- **Task details**: Search the records for the string "import" and copy every line in which it appears.

- **The data**:
* * *
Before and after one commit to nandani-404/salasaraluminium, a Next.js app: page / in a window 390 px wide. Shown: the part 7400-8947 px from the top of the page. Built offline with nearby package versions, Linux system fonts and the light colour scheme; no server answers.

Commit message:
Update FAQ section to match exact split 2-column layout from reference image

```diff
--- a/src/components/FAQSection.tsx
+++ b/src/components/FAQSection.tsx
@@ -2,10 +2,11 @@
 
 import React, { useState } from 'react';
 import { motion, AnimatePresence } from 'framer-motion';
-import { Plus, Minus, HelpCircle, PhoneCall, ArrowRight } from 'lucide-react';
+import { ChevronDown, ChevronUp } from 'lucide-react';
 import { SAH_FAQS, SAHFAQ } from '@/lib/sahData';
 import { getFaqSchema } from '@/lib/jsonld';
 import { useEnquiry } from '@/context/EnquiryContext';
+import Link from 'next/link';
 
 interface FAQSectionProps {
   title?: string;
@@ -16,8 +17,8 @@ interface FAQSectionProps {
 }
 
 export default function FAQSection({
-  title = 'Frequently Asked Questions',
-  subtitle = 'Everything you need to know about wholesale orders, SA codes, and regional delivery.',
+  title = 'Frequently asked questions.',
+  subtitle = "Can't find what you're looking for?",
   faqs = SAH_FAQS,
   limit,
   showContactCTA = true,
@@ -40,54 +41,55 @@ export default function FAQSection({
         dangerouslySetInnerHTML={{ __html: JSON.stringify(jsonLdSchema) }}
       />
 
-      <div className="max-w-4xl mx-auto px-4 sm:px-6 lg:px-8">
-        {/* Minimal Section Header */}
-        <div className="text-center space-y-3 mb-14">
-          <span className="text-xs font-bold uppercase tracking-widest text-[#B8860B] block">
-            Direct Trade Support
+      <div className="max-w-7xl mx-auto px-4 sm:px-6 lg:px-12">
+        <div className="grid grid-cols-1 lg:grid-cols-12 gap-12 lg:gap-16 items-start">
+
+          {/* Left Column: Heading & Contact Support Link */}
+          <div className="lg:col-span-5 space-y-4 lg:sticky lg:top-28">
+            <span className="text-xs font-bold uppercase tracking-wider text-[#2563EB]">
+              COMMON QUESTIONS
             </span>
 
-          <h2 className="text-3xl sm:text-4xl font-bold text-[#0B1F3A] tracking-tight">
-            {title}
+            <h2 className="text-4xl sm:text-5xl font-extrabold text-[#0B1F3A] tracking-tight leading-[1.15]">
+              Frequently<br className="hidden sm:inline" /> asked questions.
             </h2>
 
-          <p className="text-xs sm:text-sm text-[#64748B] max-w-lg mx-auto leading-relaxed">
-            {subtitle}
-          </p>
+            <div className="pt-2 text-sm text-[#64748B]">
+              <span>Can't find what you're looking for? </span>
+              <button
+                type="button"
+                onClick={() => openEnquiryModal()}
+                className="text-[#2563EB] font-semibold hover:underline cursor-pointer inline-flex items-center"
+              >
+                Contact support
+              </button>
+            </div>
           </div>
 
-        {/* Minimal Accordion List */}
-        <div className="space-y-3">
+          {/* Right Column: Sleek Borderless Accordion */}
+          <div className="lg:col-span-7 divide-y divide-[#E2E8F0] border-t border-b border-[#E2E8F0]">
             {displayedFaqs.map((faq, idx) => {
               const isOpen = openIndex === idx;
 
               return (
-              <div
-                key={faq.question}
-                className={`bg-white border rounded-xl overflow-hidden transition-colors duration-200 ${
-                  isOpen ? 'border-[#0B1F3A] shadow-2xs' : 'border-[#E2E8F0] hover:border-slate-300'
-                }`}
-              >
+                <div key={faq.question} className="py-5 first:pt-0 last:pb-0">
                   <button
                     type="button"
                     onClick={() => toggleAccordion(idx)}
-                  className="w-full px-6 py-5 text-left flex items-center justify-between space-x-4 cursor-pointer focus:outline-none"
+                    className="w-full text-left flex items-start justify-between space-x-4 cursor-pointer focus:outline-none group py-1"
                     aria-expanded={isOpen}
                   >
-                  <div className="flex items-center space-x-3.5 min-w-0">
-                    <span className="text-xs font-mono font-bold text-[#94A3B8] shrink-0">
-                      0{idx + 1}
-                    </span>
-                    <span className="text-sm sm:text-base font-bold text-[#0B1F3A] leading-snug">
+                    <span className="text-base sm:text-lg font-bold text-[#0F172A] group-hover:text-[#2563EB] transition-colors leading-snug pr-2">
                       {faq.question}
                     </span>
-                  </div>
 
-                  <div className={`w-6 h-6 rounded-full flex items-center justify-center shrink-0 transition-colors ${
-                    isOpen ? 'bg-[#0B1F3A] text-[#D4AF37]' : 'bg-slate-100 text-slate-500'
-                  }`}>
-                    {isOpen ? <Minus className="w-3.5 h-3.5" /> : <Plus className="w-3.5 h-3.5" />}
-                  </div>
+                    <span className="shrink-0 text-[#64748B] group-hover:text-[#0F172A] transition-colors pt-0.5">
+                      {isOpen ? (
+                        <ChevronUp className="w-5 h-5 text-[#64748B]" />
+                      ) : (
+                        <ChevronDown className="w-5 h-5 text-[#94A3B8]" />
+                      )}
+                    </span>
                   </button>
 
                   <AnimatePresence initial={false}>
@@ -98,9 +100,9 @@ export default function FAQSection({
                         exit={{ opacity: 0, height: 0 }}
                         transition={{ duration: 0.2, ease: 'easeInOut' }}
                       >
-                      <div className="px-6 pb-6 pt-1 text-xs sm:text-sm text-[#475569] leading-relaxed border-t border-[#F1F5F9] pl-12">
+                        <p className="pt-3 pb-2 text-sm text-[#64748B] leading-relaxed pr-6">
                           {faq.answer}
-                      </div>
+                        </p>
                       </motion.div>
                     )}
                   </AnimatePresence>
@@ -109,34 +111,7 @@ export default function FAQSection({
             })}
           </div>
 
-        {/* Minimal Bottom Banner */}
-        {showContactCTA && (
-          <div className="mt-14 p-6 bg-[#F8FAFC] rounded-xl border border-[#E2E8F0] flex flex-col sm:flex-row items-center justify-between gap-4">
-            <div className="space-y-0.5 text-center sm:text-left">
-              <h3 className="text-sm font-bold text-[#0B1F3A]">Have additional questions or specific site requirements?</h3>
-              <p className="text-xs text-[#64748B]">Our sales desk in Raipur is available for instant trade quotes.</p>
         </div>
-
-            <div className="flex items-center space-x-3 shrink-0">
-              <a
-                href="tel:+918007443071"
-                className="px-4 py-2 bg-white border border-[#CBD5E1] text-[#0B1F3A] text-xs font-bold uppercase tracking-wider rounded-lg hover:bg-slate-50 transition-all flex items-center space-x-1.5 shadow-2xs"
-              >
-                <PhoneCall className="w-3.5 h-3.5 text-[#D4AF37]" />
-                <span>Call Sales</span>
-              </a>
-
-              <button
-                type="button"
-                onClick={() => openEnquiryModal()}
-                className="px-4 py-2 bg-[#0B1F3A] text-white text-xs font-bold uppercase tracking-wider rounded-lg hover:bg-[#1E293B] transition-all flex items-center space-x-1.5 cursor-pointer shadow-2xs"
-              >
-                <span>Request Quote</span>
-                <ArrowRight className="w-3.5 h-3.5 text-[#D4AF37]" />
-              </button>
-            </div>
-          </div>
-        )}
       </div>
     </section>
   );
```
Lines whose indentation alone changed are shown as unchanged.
* * *
- **Response to this exercise**:
 import React, { useState } from 'react';
 import { motion, AnimatePresence } from 'framer-motion';
-import { Plus, Minus, HelpCircle, PhoneCall, ArrowRight } from 'lucide-react';
+import { ChevronDown, ChevronUp } from 'lucide-react';
 import { SAH_FAQS, SAHFAQ } from '@/lib/sahData';
 import { getFaqSchema } from '@/lib/jsonld';
 import { useEnquiry } from '@/context/EnquiryContext';
+import Link from 'next/link';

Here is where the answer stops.